- **ASSIGNMENT**
Sort through the listing below and keep each line with the word "project". Copy those.

#### PROVIDED RECORDS ####

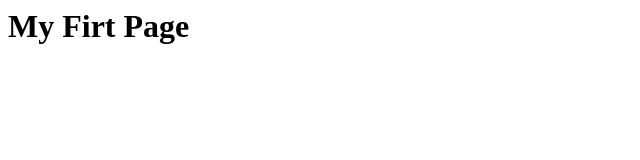
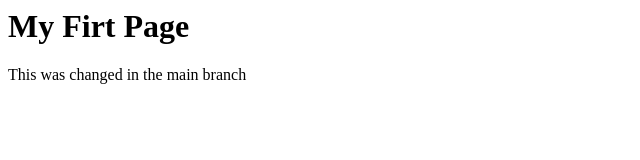
Before and after one commit to otimbur/Simple-web-page, a plain HTML site: page index.html in a window 1280 px wide. Shown: the whole page, without its empty margins (0-640 px from the left). Drawn offline with Linux system fonts and the light colour scheme.

Commit message:
Update index.html

```diff
--- a/index.html
+++ b/index.html
@@ -1 +1,2 @@
 <h1>My Firt Page</h1>
+<p>This was changed in the main branch</p>
```
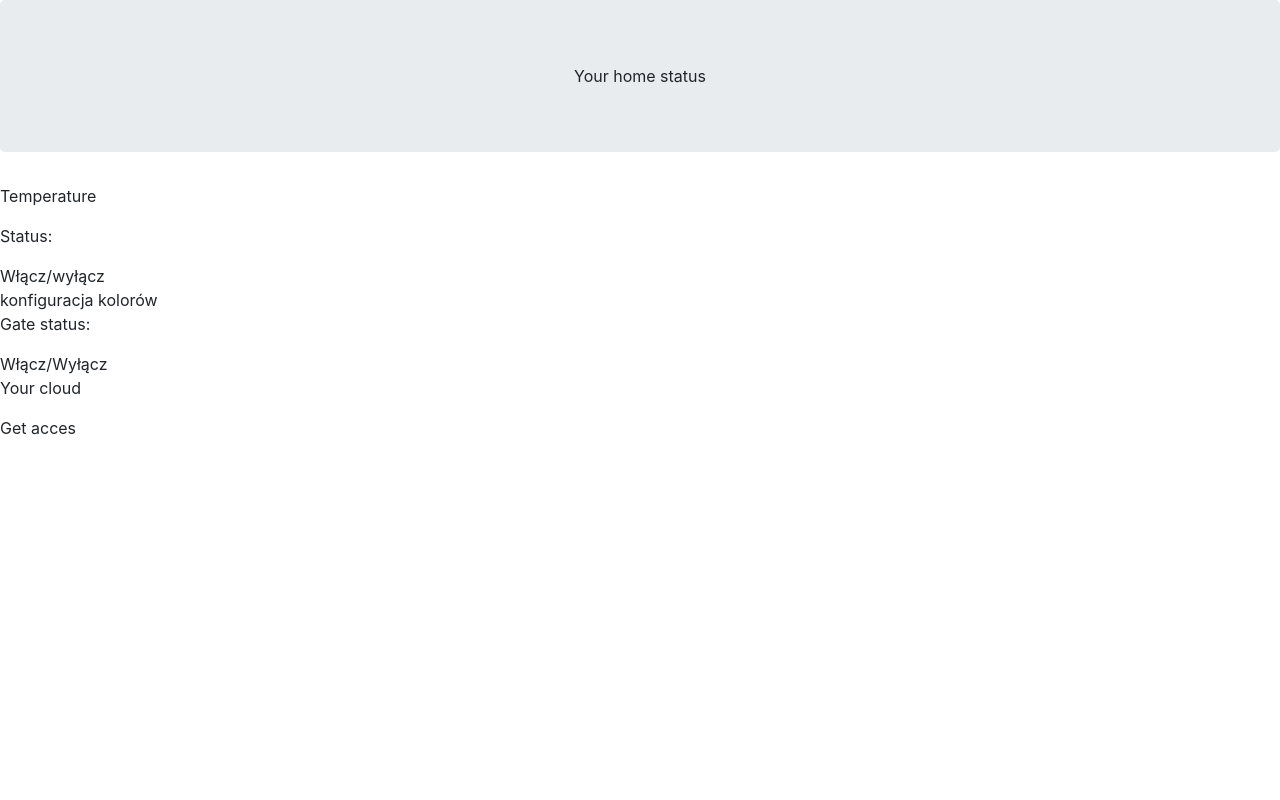
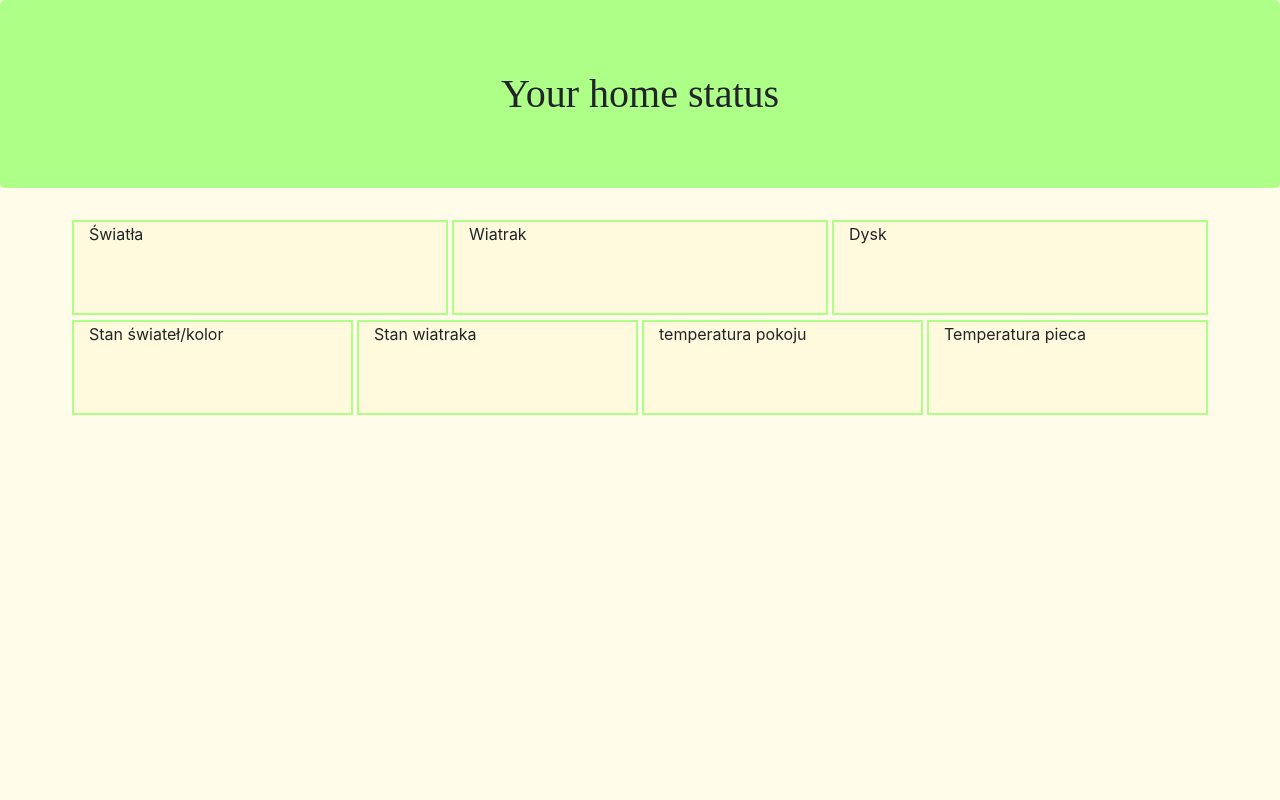
Before and after one commit to kamilsmierciak/smarthome, a Java web app: page / in a window 1280 px wide. Run offline with Spring Boot 4, a stand-in JSP engine, Linux system fonts and the light colour scheme.

Commit message:
bootstrap added

```diff
--- a/Java project/src/main/webapp/WEB-INF/views/index.jsp
+++ b/Java project/src/main/webapp/WEB-INF/views/index.jsp
@@ -10,35 +10,39 @@
 <html>
 <head>
 
-    <spring:url value="/resources/home.css" var="home" />
-    <link href="${home}" rel="stylesheet" />
-    <link rel="stylesheet" href="https://stackpath.bootstrapcdn.com/bootstrap/4.1.3/css/bootstrap.min.css" integrity="sha384-MCw98/SFnGE8fJT3GXwEOngsV7Zt27NXFoaoApmYm81iuXoPkFOJwJ8ERdknLPMO" crossorigin="anonymous">
-    <script src="https://code.jquery.com/jquery-3.3.1.slim.min.js" integrity="sha384-q8i/X+965DzO0rT7abK41JStQIAqVgRVzpbzo5smXKp4YfRvH+8abtTE1Pi6jizo" crossorigin="anonymous"></script>
-    <script src="https://cdnjs.cloudflare.com/ajax/libs/popper.js/1.14.3/umd/popper.min.js" integrity="sha384-ZMP7rVo3mIykV+2+9J3UJ46jBk0WLaUAdn689aCwoqbBJiSnjAK/l8WvCWPIPm49" crossorigin="anonymous"></script>
-    <script src="https://stackpath.bootstrapcdn.com/bootstrap/4.1.3/js/bootstrap.min.js" integrity="sha384-ChfqqxuZUCnJSK3+MXmPNIyE6ZbWh2IMqE241rYiqJxyMiZ6OW/JmZQ5stwEULTy" crossorigin="anonymous"></script>
+    <spring:url value="/resources/home.css" var="home"/>
+    <link href="${home}" rel="stylesheet"/>
+    <link rel="stylesheet" href="https://stackpath.bootstrapcdn.com/bootstrap/4.1.3/css/bootstrap.min.css"
+          integrity="sha384-MCw98/SFnGE8fJT3GXwEOngsV7Zt27NXFoaoApmYm81iuXoPkFOJwJ8ERdknLPMO" crossorigin="anonymous">
+    <script src="https://code.jquery.com/jquery-3.3.1.slim.min.js"
+            integrity="sha384-q8i/X+965DzO0rT7abK41JStQIAqVgRVzpbzo5smXKp4YfRvH+8abtTE1Pi6jizo"
+            crossorigin="anonymous"></script>
+    <script src="https://cdnjs.cloudflare.com/ajax/libs/popper.js/1.14.3/umd/popper.min.js"
+            integrity="sha384-ZMP7rVo3mIykV+2+9J3UJ46jBk0WLaUAdn689aCwoqbBJiSnjAK/l8WvCWPIPm49"
+            crossorigin="anonymous"></script>
+    <script src="https://stackpath.bootstrapcdn.com/bootstrap/4.1.3/js/bootstrap.min.js"
+            integrity="sha384-ChfqqxuZUCnJSK3+MXmPNIyE6ZbWh2IMqE241rYiqJxyMiZ6OW/JmZQ5stwEULTy"
+            crossorigin="anonymous"></script>
 
 
     <title>Welcome home!</title>
     <link rel="stylesheet" href="../../resources/css/home.css">
 </head>
 <body>
-<div class="jumbotron text-center">Your home status</div>
-<div class="home">
-    <p>Temperature</p>
-    <%--<p>temp<p>--%>
-</div>
-<div class="home">
-    <p>Status: <%--<spam id="light">status</spam> --%></p>
-    <div class="button">Włącz/wyłącz</div>
-    <div class="button">konfiguracja kolorów</div>
-</div>
-<div class="home">
-    <p>Gate status: <%--<spam>status</spam>--%></p>
-    <div class="button">Włącz/Wyłącz</div>
-</div>
-<div class="home">
-    <p>Your cloud</p>
-    <div class="button">Get acces</div>
+<div class="jumbotron text-center" id="welcome">Your home status</div>
+<div class="container">
+    <div class="row h100">
+        <div class="col module">Światła</div>
+        <div class="col module">Wiatrak</div>
+        <div class="col module">Dysk</div>
+    </div>
+    <div class="row h25"></div>
+    <div class=" row justify-content-center h100 ">
+        <div class="col module">Stan świateł/kolor</div>
+        <div class="col module">Stan wiatraka</div>
+        <div class="col module">temperatura pokoju</div>
+        <div class="col module">Temperatura pieca</div>
+    </div>
 </div>
 </body>
 </html>
--- a/Java project/src/main/webapp/resources/css/home.css
+++ b/Java project/src/main/webapp/resources/css/home.css
@@ -1,6 +1,18 @@
 #welcome{
-    height:7%;
-    background-color: antiquewhite;
-    font-;
-    font-size: 250%;
+    font-size:250%;
+    font-family: Times New Roman, serif;
+    background-color: #adff87;
 }
+.module{
+    border: 2px solid #adff87;
+    background-color: #fffadd;
+    margin-bottom: 5px;
+    margin-left: 2px;
+    margin-right: 2px;
+}
+body{
+    background-color: #fffcea;
+}
+.h100{
+    height: 100px;
+}
```
Also changed, not shown: 2 other files.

####

- **REPLY TO THE TASK**
--- a/Java project/src/main/webapp/WEB-INF/views/index.jsp
+++ b/Java project/src/main/webapp/WEB-INF/views/index.jsp
--- a/Java project/src/main/webapp/resources/css/home.css
+++ b/Java project/src/main/webapp/resources/css/home.css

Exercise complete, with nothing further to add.